**Brief:** Copy every line of the records below that holds the word "blog".

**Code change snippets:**
......

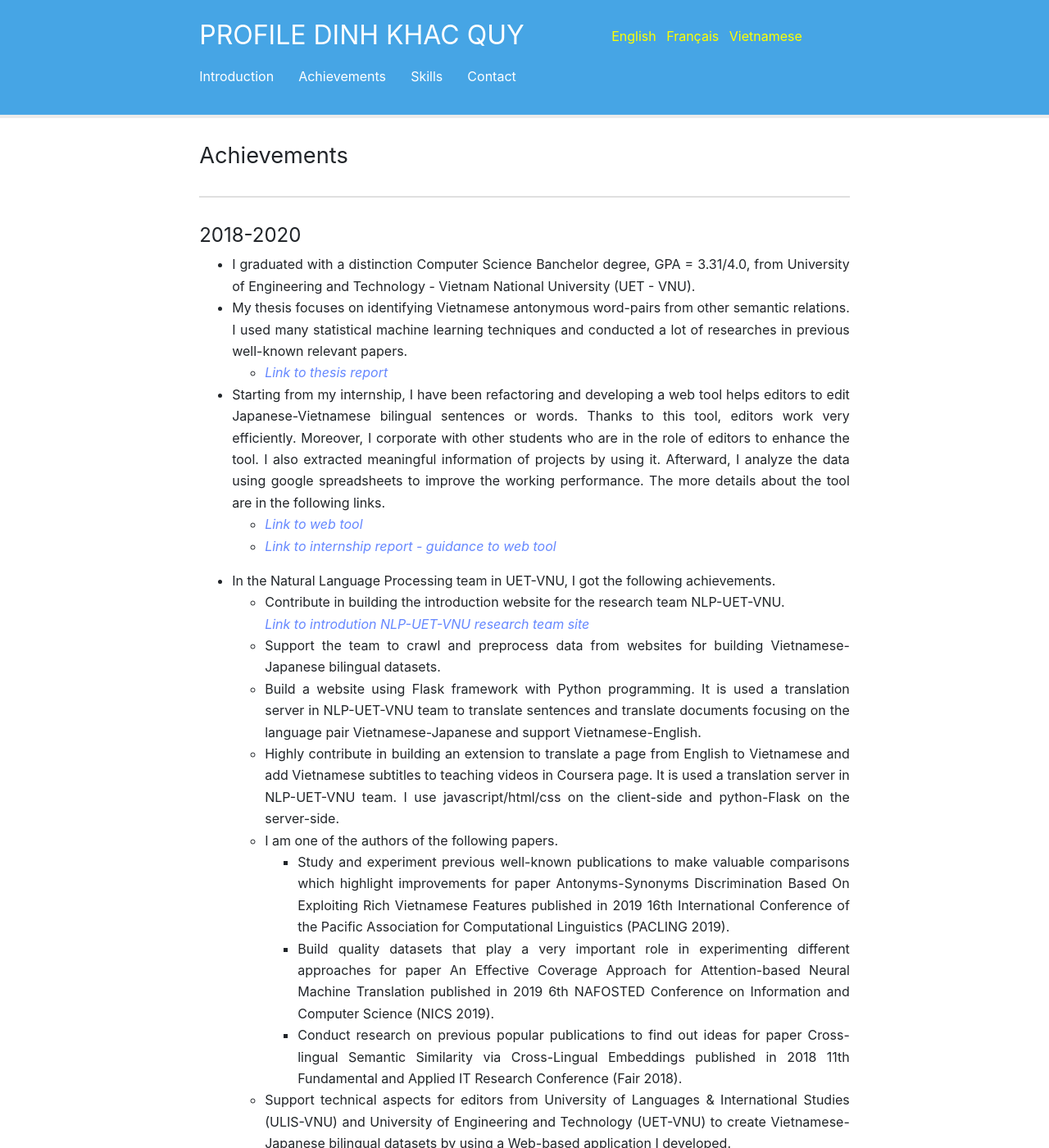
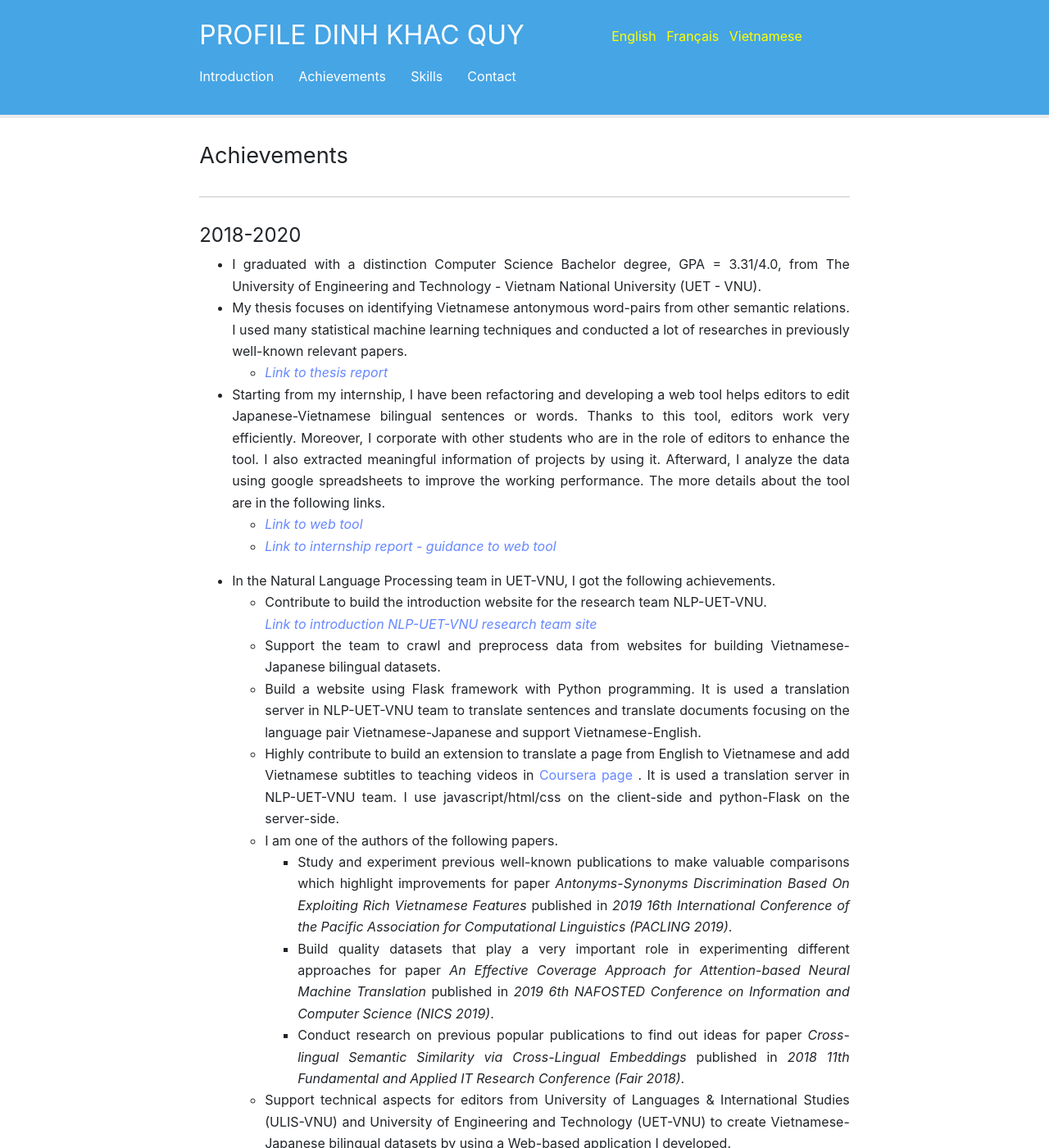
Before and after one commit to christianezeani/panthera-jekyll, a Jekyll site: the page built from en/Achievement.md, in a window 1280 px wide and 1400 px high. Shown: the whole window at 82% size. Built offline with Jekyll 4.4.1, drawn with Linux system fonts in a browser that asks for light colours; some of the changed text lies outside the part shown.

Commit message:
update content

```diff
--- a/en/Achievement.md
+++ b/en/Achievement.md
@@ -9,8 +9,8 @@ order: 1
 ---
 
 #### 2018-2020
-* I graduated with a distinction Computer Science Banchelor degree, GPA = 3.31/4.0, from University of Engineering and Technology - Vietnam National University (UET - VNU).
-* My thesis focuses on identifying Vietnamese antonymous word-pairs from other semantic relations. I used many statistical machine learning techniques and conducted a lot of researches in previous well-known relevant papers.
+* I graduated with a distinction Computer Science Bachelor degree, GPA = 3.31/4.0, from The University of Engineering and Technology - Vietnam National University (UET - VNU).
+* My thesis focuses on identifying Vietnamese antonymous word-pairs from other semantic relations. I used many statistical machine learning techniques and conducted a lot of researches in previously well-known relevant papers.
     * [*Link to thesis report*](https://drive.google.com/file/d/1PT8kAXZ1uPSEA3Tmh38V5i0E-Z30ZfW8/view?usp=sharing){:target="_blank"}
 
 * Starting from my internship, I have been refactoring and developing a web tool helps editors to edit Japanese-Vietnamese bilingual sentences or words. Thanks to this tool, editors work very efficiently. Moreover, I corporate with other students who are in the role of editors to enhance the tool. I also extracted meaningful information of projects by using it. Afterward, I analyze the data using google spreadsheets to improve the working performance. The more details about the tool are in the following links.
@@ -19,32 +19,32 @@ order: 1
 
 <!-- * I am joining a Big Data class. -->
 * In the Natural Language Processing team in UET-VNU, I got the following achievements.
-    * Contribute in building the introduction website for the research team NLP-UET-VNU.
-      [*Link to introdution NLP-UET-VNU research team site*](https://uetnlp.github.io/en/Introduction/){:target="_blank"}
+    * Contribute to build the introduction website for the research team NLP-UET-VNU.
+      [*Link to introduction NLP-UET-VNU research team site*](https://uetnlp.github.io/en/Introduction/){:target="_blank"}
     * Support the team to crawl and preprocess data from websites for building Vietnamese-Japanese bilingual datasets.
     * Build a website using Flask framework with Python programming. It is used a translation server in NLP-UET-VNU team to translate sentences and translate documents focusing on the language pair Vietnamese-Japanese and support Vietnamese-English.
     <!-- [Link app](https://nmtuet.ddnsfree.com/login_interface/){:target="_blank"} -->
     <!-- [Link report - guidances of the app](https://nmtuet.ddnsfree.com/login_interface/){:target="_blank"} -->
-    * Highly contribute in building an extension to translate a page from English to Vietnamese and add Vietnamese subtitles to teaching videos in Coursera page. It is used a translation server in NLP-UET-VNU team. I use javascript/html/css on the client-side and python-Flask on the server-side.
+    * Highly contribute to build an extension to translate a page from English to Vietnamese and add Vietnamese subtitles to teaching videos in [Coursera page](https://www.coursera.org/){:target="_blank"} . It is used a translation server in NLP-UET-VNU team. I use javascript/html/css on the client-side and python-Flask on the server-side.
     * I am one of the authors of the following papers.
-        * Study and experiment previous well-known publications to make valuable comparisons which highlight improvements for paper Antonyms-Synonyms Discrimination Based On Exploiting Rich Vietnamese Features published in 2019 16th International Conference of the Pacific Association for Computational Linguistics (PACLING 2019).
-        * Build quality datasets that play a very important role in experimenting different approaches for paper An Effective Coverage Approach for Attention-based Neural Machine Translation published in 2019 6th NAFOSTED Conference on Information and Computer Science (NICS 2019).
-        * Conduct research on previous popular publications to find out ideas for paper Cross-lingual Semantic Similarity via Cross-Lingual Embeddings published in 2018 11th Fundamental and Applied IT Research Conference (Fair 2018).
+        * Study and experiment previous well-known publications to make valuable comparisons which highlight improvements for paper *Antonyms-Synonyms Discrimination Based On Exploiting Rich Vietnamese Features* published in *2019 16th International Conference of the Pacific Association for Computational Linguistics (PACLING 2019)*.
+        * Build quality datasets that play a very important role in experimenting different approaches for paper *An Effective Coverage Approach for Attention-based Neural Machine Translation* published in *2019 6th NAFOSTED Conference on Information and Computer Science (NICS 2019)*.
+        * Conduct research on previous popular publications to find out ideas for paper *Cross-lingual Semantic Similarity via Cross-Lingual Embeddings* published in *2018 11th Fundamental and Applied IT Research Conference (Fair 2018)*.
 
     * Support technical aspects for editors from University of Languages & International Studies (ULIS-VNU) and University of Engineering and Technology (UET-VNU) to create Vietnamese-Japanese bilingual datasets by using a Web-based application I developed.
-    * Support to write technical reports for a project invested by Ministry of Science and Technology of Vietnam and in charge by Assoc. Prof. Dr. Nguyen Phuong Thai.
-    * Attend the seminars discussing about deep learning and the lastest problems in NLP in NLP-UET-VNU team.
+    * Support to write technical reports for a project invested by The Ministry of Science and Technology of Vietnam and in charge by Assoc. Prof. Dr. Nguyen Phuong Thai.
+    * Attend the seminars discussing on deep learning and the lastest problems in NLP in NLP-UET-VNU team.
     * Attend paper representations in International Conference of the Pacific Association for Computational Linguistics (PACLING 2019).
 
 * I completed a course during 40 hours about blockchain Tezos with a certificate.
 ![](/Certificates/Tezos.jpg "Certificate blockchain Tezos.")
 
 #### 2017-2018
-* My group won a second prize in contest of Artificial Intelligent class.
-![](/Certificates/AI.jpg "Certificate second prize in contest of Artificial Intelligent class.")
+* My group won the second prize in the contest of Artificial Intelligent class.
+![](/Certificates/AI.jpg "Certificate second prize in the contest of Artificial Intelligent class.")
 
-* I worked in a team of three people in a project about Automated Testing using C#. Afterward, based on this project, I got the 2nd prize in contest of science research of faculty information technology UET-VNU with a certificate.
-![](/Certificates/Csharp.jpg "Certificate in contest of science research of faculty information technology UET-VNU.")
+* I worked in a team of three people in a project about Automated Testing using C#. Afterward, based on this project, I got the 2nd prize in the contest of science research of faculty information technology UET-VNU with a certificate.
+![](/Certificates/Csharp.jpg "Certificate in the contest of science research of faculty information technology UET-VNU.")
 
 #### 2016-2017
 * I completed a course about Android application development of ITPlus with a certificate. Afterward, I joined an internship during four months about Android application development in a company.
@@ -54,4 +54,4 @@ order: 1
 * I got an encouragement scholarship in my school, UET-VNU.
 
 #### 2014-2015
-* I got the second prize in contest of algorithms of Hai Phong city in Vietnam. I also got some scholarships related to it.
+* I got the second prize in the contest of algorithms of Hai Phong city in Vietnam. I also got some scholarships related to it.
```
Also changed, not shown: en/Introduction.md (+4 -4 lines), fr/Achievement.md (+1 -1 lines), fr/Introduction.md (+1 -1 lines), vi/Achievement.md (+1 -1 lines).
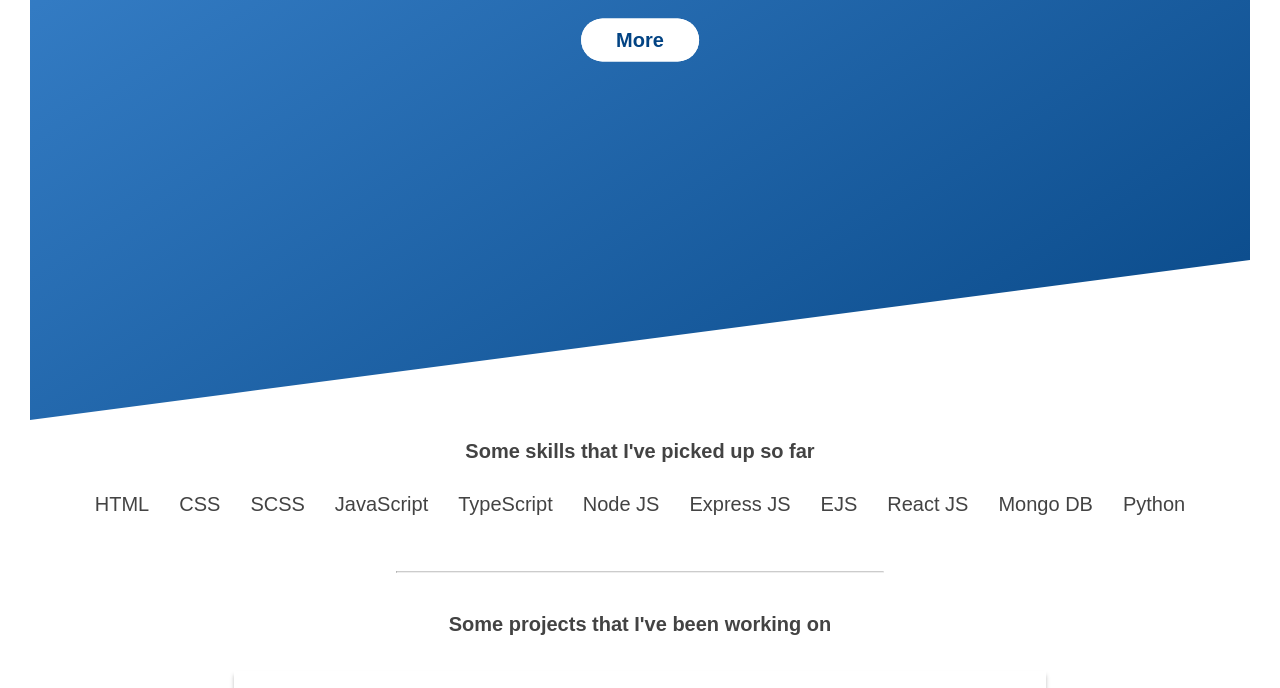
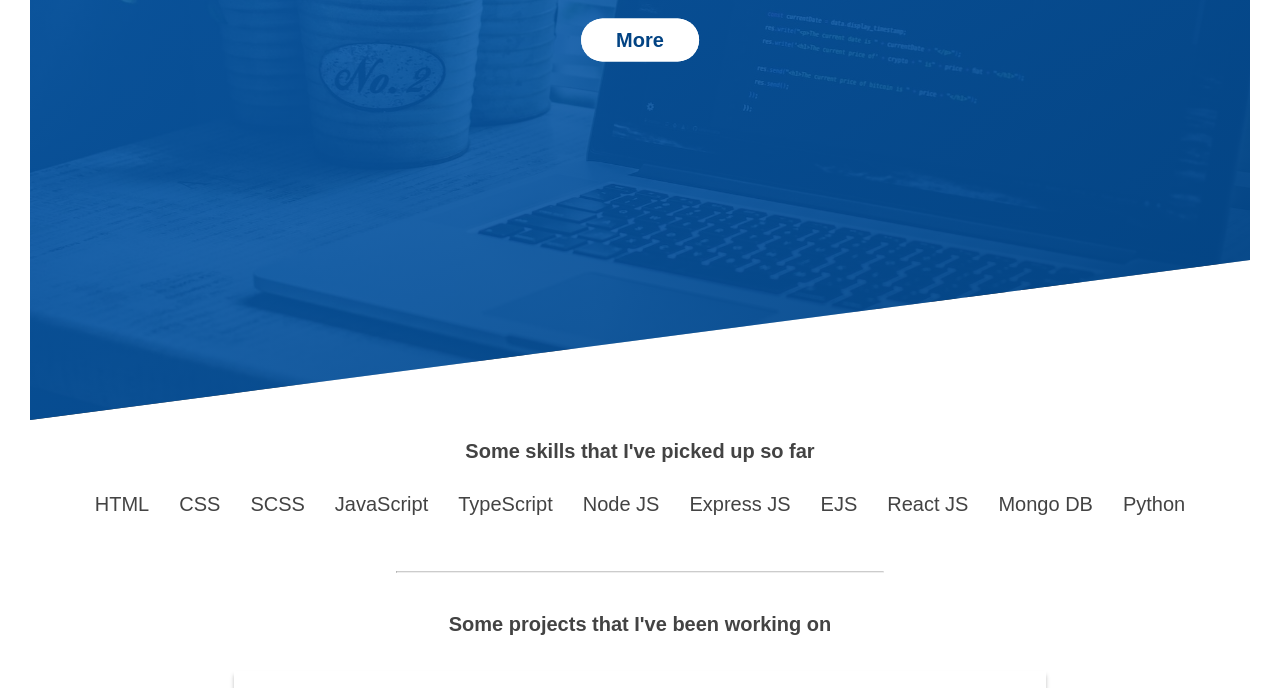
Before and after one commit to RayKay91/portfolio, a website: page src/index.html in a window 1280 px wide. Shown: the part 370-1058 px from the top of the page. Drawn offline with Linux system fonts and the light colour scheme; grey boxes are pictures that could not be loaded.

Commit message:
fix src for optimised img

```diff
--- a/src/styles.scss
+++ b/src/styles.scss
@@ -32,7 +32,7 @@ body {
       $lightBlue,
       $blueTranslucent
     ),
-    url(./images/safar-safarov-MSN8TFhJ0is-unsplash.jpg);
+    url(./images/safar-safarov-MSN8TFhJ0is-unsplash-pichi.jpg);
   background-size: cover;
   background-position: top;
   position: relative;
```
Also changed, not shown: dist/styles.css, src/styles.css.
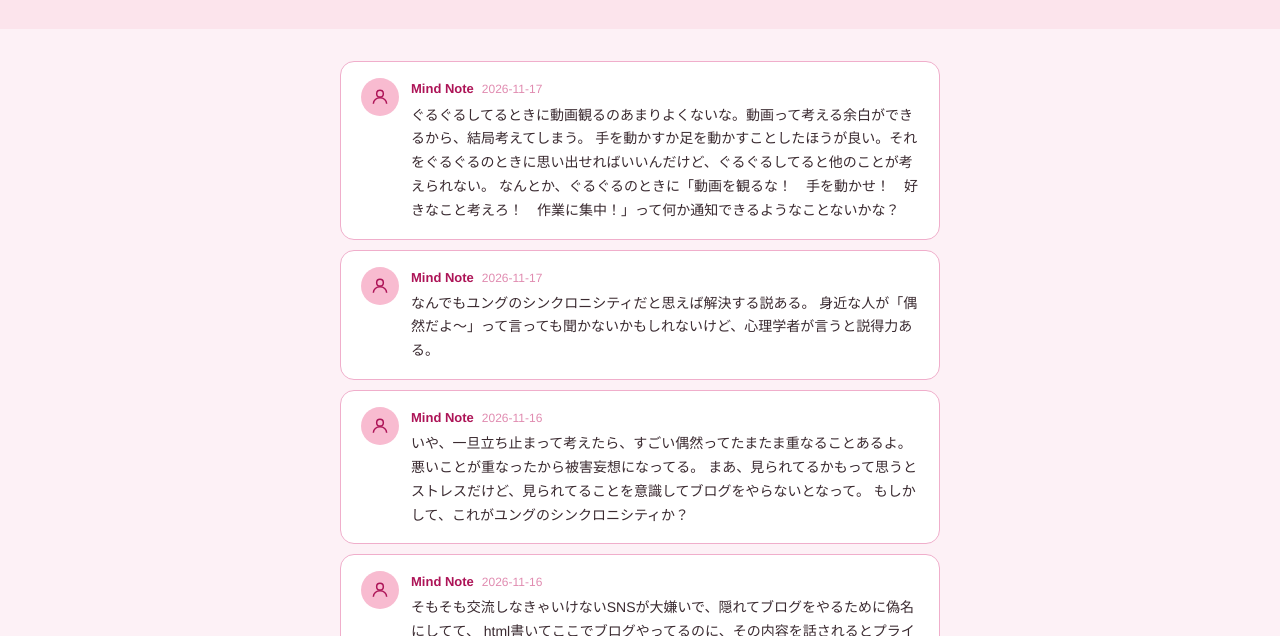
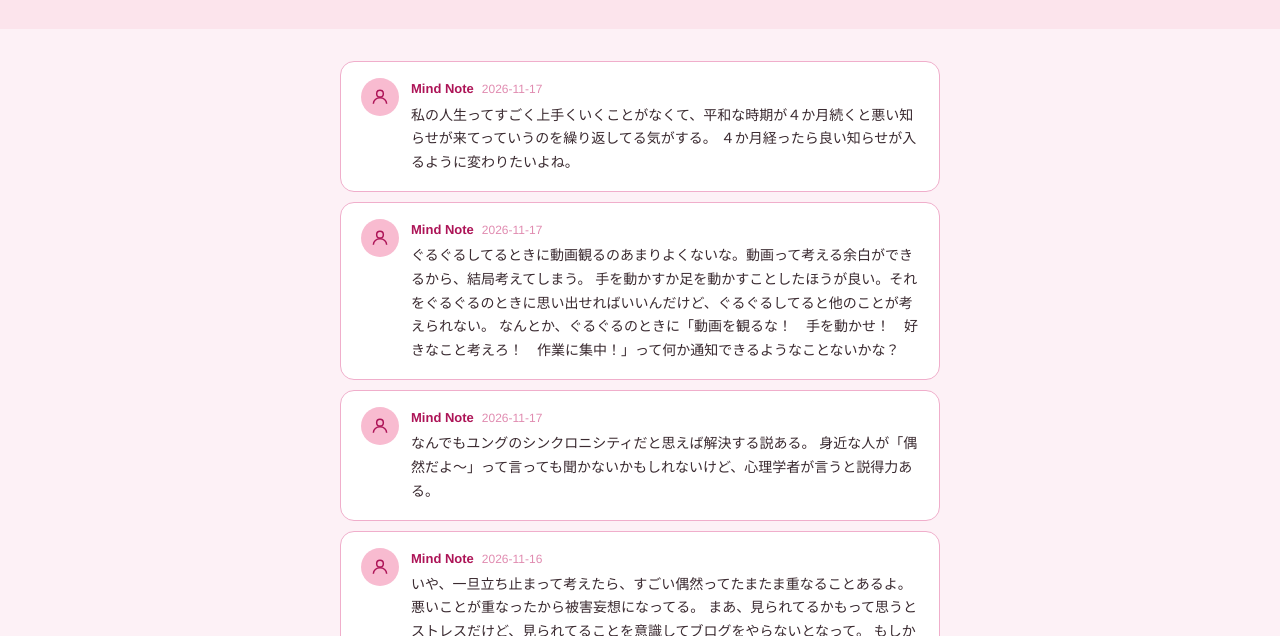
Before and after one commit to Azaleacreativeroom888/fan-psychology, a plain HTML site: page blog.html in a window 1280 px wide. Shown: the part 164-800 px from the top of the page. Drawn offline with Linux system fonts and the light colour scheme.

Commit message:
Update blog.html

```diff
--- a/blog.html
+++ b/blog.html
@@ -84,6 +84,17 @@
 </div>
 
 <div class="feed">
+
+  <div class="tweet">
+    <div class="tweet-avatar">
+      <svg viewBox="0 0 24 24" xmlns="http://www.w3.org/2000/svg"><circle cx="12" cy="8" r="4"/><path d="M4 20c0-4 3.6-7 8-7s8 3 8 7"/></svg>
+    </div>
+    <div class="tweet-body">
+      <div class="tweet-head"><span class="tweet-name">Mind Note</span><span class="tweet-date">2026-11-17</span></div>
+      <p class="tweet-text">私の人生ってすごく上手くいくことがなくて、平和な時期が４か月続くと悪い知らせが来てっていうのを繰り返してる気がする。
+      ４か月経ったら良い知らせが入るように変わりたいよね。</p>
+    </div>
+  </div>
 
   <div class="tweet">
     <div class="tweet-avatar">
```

......

**Task solution:**
Before and after one commit to Azaleacreativeroom888/fan-psychology, a plain HTML site: page blog.html in a window 1280 px wide. Shown: the part 164-800 px from the top of the page. Drawn offline with Linux system fonts and the light colour scheme.
Update blog.html
--- a/blog.html
+++ b/blog.html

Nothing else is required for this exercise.